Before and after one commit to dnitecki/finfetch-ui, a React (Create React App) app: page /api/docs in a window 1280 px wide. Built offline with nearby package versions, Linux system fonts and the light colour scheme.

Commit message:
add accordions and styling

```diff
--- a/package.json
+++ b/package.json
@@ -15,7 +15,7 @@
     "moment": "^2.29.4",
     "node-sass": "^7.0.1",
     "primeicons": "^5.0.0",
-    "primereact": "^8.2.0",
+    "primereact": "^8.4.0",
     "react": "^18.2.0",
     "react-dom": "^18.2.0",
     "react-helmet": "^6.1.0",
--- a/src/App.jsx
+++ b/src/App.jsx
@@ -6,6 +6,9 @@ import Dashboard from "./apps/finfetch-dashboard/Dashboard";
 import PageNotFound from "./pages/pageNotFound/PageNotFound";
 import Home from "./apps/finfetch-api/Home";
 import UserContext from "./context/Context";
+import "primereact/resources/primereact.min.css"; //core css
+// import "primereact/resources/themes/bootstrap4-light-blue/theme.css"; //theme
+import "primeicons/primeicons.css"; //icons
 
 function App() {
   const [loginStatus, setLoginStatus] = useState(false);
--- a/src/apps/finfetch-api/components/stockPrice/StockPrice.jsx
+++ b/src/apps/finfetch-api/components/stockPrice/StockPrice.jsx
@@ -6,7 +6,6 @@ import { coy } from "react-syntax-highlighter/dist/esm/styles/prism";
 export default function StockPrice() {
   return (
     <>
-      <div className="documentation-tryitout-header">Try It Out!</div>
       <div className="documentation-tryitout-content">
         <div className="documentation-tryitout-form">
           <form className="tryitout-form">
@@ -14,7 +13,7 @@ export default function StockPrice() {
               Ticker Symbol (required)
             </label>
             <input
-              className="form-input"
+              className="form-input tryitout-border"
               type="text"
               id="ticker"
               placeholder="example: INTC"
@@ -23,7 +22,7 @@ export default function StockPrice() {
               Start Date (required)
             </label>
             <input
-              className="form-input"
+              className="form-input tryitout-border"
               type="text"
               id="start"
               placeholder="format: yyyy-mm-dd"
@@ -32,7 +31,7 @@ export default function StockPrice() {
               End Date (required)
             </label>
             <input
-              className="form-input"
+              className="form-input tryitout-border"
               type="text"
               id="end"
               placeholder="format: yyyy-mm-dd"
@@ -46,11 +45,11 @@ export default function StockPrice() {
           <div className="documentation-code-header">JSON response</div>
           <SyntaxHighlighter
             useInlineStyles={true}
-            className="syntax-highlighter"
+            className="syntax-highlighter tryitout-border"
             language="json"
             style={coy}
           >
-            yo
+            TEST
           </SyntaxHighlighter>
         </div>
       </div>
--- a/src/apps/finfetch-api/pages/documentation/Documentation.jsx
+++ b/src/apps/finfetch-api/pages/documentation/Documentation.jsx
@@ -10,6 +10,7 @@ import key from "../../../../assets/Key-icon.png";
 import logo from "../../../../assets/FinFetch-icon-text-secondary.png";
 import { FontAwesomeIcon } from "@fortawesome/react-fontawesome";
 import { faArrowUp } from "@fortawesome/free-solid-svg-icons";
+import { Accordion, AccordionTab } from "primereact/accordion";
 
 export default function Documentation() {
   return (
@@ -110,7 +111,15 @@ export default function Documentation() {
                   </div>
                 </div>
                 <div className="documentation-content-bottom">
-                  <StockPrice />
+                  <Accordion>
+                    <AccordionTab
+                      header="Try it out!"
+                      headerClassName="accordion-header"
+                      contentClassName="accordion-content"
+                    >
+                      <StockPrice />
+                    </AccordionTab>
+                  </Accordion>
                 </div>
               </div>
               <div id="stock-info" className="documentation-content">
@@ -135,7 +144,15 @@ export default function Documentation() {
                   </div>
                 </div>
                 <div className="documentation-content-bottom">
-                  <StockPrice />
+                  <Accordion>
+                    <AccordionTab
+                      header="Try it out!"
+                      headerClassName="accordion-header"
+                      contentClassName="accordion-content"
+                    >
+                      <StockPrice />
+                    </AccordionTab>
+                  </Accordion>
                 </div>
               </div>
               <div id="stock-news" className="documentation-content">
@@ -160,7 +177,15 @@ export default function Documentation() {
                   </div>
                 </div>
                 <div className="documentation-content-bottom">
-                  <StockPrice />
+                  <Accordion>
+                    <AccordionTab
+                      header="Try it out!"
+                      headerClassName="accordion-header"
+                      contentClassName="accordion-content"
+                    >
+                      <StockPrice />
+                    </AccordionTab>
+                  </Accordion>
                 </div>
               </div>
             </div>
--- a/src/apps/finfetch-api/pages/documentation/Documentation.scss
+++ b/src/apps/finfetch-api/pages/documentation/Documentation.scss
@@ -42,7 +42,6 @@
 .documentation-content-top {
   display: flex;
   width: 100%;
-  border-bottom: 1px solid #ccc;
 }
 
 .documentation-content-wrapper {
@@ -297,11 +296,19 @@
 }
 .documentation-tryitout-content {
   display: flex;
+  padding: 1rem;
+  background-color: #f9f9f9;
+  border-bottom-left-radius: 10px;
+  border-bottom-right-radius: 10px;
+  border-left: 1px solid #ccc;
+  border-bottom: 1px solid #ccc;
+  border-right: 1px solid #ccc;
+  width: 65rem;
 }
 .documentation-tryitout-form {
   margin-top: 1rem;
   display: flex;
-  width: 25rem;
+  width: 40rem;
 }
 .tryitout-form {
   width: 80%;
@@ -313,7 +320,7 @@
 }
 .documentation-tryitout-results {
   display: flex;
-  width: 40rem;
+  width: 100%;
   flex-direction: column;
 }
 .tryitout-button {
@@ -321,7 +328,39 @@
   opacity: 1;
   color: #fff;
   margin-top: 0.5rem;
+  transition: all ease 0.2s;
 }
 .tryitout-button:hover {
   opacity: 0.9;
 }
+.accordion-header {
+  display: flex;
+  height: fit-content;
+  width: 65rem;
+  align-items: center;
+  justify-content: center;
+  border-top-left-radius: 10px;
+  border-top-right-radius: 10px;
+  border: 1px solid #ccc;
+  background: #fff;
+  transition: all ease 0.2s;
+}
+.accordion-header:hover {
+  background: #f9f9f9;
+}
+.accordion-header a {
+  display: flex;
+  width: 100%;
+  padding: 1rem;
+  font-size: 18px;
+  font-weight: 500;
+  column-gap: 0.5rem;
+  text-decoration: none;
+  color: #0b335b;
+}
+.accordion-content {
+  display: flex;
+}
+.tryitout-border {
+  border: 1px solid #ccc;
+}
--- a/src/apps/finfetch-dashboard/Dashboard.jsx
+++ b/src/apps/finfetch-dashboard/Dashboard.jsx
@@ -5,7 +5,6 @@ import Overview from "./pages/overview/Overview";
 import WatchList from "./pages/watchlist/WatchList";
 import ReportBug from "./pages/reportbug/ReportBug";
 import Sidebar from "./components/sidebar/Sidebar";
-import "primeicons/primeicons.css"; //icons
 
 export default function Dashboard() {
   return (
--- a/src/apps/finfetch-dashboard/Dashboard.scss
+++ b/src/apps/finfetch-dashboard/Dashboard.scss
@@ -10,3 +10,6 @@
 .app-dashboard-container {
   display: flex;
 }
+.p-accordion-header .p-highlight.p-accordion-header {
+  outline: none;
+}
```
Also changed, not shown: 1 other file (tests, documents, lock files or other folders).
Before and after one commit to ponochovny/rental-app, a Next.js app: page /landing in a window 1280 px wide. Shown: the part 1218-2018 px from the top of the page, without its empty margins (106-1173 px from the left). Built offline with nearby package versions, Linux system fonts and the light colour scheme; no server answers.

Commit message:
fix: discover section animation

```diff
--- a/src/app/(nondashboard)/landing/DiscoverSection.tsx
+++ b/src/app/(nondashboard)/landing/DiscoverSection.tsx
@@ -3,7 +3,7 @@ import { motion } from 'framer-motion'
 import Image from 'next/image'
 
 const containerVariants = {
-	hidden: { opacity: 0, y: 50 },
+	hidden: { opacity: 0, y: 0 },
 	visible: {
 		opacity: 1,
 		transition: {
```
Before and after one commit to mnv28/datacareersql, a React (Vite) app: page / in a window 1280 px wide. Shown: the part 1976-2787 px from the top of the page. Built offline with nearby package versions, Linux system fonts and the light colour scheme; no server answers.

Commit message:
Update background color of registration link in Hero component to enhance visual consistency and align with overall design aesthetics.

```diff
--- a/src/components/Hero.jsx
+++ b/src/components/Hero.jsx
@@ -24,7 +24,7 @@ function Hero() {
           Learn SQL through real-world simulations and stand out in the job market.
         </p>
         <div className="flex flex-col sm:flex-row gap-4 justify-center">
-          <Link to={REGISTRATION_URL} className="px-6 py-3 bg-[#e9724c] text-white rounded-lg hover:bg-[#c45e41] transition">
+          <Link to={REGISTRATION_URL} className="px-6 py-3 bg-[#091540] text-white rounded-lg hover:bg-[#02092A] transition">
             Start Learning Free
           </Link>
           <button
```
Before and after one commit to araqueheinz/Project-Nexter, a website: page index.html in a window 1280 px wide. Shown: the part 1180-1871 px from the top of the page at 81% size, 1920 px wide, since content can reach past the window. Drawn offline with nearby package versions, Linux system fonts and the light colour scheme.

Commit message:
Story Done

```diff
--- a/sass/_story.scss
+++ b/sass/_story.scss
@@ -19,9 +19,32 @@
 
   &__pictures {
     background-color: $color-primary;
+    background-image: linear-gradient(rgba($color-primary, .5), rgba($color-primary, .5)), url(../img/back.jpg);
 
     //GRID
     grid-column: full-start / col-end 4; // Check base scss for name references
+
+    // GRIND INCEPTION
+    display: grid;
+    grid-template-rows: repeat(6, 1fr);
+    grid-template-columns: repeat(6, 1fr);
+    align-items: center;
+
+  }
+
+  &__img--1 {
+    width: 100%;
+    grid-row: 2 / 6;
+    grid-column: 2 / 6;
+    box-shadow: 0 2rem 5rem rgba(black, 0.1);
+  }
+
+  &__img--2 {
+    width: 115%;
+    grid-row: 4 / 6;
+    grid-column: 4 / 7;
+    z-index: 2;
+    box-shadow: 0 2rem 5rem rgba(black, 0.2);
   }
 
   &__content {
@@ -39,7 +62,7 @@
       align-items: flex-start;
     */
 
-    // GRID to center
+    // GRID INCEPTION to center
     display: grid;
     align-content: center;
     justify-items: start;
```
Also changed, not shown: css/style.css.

● ● ● ● ●

◆ What the task requires: How many lines in the entries above include the string "part"? Please answer with that number and nothing more.

◆ Response to the exercise: 3